▶ Task statement
Filter the records, keeping every line that has the string "textbf".

▶ Given information
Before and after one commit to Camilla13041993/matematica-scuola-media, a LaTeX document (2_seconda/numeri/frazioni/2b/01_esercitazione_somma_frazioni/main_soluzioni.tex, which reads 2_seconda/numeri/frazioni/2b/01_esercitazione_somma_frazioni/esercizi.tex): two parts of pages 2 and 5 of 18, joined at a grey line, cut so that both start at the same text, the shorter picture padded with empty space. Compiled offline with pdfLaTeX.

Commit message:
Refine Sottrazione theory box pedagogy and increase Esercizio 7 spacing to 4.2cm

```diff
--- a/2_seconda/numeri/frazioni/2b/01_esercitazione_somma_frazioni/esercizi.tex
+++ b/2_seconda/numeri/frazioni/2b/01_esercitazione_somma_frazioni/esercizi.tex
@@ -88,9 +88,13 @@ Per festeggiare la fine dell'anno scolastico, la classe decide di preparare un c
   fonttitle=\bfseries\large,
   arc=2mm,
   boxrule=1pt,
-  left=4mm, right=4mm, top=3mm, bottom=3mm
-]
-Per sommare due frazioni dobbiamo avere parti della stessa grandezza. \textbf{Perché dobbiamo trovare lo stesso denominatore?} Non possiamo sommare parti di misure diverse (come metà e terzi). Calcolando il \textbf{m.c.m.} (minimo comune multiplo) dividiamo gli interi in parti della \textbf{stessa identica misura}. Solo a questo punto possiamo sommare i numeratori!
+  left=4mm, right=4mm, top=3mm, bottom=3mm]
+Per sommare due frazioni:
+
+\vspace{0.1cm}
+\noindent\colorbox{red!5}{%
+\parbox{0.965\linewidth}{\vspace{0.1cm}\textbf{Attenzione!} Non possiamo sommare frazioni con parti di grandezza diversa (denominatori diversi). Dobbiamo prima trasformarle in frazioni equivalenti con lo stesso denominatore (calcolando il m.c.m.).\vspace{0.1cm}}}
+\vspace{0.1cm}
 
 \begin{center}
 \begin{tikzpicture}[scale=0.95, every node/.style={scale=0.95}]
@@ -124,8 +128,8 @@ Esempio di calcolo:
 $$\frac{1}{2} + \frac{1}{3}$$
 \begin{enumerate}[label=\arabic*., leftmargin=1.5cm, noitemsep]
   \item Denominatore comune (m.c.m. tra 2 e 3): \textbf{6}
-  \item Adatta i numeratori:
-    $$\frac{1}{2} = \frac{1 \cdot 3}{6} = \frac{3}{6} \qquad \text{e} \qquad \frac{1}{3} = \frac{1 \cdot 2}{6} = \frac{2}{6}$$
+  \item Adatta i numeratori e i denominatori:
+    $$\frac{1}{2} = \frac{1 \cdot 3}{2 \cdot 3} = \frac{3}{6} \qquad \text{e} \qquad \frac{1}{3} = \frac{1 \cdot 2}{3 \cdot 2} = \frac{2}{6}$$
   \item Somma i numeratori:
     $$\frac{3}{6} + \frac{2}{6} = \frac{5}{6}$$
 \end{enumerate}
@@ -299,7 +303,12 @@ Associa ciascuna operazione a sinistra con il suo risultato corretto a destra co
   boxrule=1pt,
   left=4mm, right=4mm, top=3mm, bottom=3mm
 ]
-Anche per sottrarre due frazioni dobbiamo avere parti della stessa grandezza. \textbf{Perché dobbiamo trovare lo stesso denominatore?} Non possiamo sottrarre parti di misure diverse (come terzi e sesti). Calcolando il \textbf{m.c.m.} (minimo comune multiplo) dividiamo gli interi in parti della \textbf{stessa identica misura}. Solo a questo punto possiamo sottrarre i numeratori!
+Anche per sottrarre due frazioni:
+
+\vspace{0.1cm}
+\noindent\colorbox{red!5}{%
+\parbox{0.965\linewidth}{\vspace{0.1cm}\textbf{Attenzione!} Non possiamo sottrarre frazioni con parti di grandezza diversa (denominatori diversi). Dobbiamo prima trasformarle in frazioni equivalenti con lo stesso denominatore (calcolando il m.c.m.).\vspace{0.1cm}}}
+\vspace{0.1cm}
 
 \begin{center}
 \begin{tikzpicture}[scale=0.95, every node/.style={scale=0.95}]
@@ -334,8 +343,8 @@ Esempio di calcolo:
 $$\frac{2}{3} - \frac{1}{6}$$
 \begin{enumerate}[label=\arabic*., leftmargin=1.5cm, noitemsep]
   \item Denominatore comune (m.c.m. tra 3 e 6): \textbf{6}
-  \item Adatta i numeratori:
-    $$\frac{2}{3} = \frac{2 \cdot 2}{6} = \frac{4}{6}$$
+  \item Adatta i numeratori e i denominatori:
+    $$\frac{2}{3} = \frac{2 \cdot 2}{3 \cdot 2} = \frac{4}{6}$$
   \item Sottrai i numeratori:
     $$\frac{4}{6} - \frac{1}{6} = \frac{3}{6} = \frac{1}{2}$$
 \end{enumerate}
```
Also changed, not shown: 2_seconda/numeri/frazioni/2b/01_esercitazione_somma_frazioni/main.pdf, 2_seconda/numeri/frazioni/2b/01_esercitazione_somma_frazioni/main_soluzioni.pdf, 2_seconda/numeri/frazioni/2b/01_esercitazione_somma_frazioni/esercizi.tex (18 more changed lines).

▶ Solution
-Per sommare due frazioni dobbiamo avere parti della stessa grandezza. \textbf{Perché dobbiamo trovare lo stesso denominatore?} Non possiamo sommare parti di misure diverse (come metà e terzi). Calcolando il \textbf{m.c.m.} (minimo comune multiplo) dividiamo gli interi in parti della \textbf{stessa identica misura}. Solo a questo punto possiamo sommare i numeratori!
+\parbox{0.965\linewidth}{\vspace{0.1cm}\textbf{Attenzione!} Non possiamo sommare frazioni con parti di grandezza diversa (denominatori diversi). Dobbiamo prima trasformarle in frazioni equivalenti con lo stesso denominatore (calcolando il m.c.m.).\vspace{0.1cm}}}
   \item Denominatore comune (m.c.m. tra 2 e 3): \textbf{6}
-Anche per sottrarre due frazioni dobbiamo avere parti della stessa grandezza. \textbf{Perché dobbiamo trovare lo stesso denominatore?} Non possiamo sottrarre parti di misure diverse (come terzi e sesti). Calcolando il \textbf{m.c.m.} (minimo comune multiplo) dividiamo gli interi in parti della \textbf{stessa identica misura}. Solo a questo punto possiamo sottrarre i numeratori!
+\parbox{0.965\linewidth}{\vspace{0.1cm}\textbf{Attenzione!} Non possiamo sottrarre frazioni con parti di grandezza diversa (denominatori diversi). Dobbiamo prima trasformarle in frazioni equivalenti con lo stesso denominatore (calcolando il m.c.m.).\vspace{0.1cm}}}
   \item Denominatore comune (m.c.m. tra 3 e 6): \textbf{6}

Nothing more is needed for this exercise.